- In 1996, the press kit issued by the Fox Network to promote the 1996 tele-movie Doctor Who contained the statement that the series as a whole had been recognised by Guinness as the world's longest running science fiction series. Guinness had not, at the time, made any official recognition.
- The 2001 Guinness World Records included BBC Worldwide’s range of original Doctor Who novels was "the largest fictional series [of novels] built around one principal character"!
- The 2007 Guinness World Records listed Doctor Who as the "longest running science fiction series in the world". It beat the American hit Stargate which in its 10th year held the world record for "longest-running science fiction show (consecutive)".
- On 26 August 2007, the Museum of Science and Industry in Manchester made an attempt at the record for largest gathering of Daleks. To set a record, Guinness required there to be at least fifty individuals in costumes which closely resemble Daleks. On 1 November, the new record was declared at seventy Daleks.
- On Sunday 26 July 2009 Guinness World Records recognised Doctor Who as "the most successful sci-fi series [in the world]". Guinness granted the award on the basis of broadcast ratings, DVD sales, book sales merchandise sales and iTunes traffic. Showrunner Russell T Davies accepted the honour on behalf of Doctor Who creator Verity Lambert in San Diego at Comic-Con, a comic book and art fair event.
- "It is too good a show to have just one record," said Guinness editor in chief Craig Glenday. "It's hard to quantify illegal downloads, but we included those as well," Glenday said.
- The 2010 Guinness World Records listed Doctor Who as the "most successful Science Fiction television series in the world".
- In Guinness World Records 2010 Torchwood: Children of Earth is recognised as the highest rated sci-fi mini-series of 2009, based on the review score of 80/100 on the website metacritic.com, which aggregates review scores from across the web. The parent show of Torchwood, Doctor Who, is recognised with its own two-page spread.

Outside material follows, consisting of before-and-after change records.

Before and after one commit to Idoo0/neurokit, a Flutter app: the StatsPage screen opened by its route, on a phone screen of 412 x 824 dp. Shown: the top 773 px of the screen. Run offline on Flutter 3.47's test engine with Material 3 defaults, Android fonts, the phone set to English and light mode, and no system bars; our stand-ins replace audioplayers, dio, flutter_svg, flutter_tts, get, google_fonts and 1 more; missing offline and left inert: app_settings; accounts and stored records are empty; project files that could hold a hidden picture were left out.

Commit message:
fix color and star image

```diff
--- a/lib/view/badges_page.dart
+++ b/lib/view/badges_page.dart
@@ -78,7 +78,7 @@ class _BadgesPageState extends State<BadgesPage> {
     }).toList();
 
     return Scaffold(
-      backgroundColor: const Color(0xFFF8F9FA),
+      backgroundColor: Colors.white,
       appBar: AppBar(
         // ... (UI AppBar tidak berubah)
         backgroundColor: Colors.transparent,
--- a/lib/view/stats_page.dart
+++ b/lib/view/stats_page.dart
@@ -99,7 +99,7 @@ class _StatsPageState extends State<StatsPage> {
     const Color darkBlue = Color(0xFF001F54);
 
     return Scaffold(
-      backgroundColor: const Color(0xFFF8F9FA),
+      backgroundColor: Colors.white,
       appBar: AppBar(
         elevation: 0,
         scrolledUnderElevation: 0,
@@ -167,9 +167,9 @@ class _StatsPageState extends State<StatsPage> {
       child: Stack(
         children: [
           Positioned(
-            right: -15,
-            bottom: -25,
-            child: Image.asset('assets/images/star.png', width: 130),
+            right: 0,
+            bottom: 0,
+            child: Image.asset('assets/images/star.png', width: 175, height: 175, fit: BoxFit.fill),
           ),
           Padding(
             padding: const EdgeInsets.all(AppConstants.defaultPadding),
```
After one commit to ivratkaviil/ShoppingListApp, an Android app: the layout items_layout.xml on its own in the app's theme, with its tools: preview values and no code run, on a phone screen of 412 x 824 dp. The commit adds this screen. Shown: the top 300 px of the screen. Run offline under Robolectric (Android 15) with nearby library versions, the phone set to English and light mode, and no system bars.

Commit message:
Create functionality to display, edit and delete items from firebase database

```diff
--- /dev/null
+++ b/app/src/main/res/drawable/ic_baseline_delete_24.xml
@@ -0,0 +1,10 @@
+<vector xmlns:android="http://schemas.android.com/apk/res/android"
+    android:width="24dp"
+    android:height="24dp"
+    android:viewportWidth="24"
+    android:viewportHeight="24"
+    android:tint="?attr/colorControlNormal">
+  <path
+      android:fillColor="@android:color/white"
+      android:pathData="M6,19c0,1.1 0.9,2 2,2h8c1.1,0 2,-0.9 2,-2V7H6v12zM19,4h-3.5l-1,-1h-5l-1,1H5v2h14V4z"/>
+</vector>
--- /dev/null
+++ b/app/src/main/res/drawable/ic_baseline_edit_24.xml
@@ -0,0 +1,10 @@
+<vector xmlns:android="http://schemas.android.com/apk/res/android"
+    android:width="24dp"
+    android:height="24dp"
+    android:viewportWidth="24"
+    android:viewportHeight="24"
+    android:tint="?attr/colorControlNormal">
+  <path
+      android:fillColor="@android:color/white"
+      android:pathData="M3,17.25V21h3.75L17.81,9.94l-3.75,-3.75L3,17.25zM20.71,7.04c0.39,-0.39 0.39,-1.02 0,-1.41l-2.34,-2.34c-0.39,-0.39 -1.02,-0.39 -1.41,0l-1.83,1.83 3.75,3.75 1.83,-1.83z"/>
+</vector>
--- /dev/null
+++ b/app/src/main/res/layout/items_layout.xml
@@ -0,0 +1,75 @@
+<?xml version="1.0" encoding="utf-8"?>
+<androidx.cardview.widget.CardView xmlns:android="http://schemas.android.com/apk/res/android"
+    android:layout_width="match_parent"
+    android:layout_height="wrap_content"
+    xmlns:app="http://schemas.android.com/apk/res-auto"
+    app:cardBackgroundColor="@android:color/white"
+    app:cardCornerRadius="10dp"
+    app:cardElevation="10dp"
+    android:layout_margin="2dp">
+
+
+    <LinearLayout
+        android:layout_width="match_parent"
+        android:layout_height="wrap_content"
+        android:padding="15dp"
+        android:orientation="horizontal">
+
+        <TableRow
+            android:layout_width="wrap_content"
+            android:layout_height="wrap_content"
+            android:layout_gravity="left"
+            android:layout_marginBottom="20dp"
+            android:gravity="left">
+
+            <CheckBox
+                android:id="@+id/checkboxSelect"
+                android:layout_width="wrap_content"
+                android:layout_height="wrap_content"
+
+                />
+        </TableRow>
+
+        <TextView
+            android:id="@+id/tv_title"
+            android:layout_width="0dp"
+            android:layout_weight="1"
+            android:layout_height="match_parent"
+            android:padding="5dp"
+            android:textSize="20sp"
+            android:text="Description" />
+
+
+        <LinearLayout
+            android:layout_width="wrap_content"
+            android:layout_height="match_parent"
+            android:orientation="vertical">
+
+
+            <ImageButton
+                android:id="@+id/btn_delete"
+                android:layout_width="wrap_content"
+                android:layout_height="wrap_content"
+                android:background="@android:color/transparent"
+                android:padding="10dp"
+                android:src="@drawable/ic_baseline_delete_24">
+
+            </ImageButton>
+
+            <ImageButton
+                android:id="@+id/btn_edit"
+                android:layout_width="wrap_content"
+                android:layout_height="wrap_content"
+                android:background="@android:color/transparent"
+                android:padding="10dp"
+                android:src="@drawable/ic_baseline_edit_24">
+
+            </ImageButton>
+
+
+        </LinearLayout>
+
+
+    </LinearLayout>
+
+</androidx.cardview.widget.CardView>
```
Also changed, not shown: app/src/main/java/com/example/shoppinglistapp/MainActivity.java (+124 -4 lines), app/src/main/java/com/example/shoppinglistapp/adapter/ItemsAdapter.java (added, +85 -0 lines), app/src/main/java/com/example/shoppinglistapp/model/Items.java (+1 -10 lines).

- In 2013, The Day of the Doctor was listed a the largest TV drama simulcast.